#### [What to work on]
Pick each line containing the word "crate" out of the data below.

[Saved entries]
____
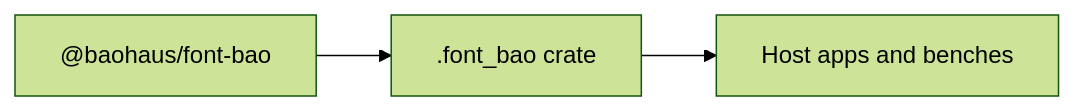
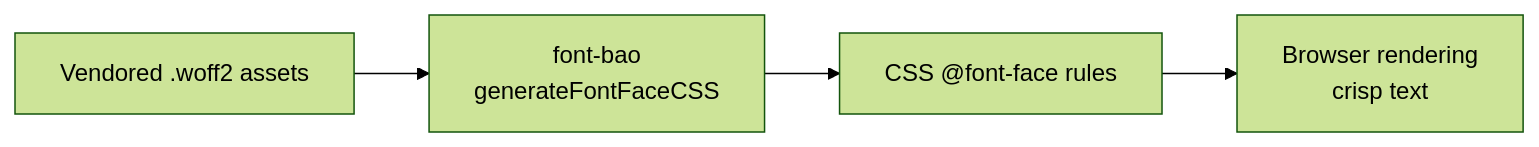
Before and after one commit to d4551/docduckgoose: the diagram in bao-source/font-bao/README.md, drawn with Mermaid (forest theme). The commit also changed other lines of this file and 295 other files, not shown here.

````diff
--- a/bao-source/font-bao/README.md
+++ b/bao-source/font-bao/README.md
@@ -10,5 +15,6 @@
 ```mermaid
 flowchart LR
-  producer["@baohaus/font-bao"] --> crate[".font_bao crate"]
-  crate --> consumers["Host apps and benches"]
+  woff["Vendored .woff2 assets"] --> fontbao["font-bao\ngenerateFontFaceCSS"]
+  fontbao --> css["CSS @font-face rules"]
+  css --> browser["Browser rendering\ncrisp text"]
 ```
````
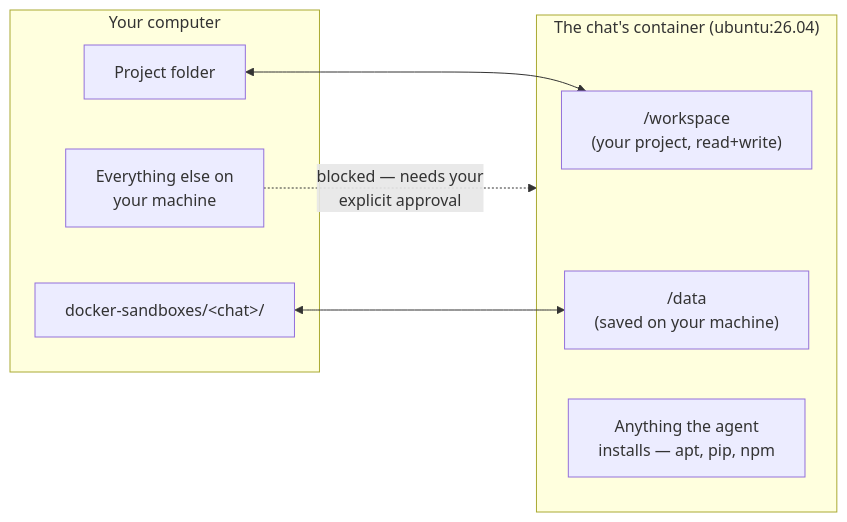
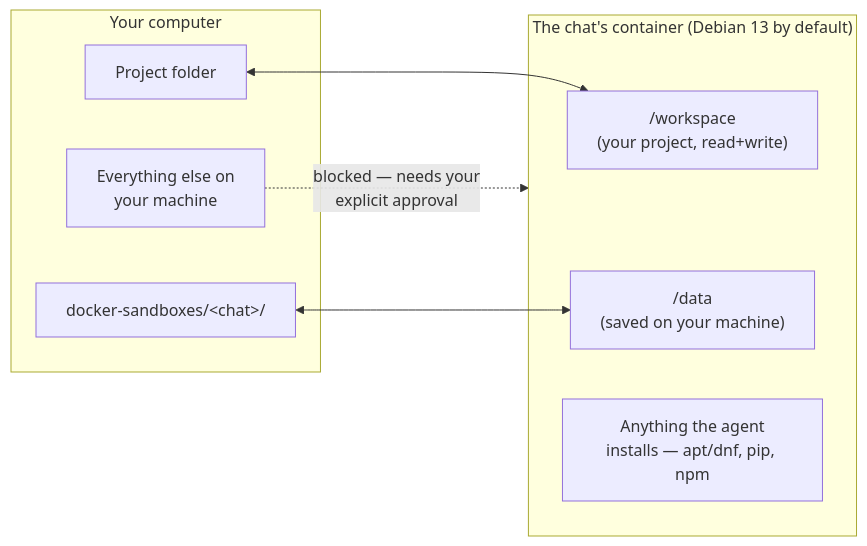
The fourth of 5 diagrams in docs/USER_GUIDE.md (ibehren1/bedrock-engineer-rust), drawn with Mermaid before and after one commit. The commit also changed other lines of this file and 29 other files, not shown here.

````diff
--- a/docs/USER_GUIDE.md
+++ b/docs/USER_GUIDE.md
@@ -1203,16 +1207,16 @@
 ```mermaid
 flowchart LR
   subgraph Your["Your computer"]
     P["Project folder"]
     D["docker-sandboxes/&lt;chat&gt;/"]
     H["Everything else on<br/>your machine"]
   end
-  subgraph C["The chat's container (ubuntu:26.04)"]
+  subgraph C["The chat's container (Debian 13 by default)"]
     WS["/workspace<br/>(your project, read+write)"]
     DATA["/data<br/>(saved on your machine)"]
-    PKG["Anything the agent<br/>installs — apt, pip, npm"]
+    PKG["Anything the agent<br/>installs — apt/dnf, pip, npm"]
   end
   P <--> WS
   D <--> DATA
   H -.->|"blocked — needs your<br/>explicit approval"| C
 ```
````
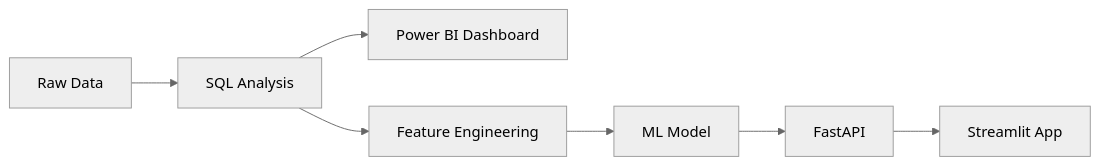
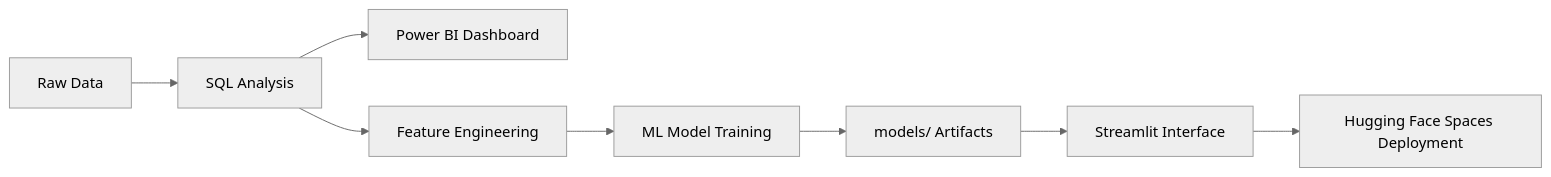
The diagram in README.md (ajaya-kumar-pradhan/Loan-Approval-Credit-Risk-Analytics-System), drawn with Mermaid (neutral theme) before and after one commit. The commit also changed other lines of this file, not shown here.

Commit message:
Update README for Streamlit architecture and deployment instructions

````diff
--- a/README.md
+++ b/README.md
@@ -32,9 +32,10 @@
 ```mermaid
 flowchart LR
 A[Raw Data] --> B[SQL Analysis]
 B --> C[Power BI Dashboard]
 B --> D[Feature Engineering]
-D --> E[ML Model]
-E --> F[FastAPI]
-F --> G[Streamlit App]
+D --> E[ML Model Training]
+E --> F[models/ Artifacts]
+F --> G[Streamlit Interface]
+G --> H[Hugging Face Spaces Deployment]
 ```
````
____
#### [Response to this exercise]
-  producer["@baohaus/font-bao"] --> crate[".font_bao crate"]
-  crate --> consumers["Host apps and benches"]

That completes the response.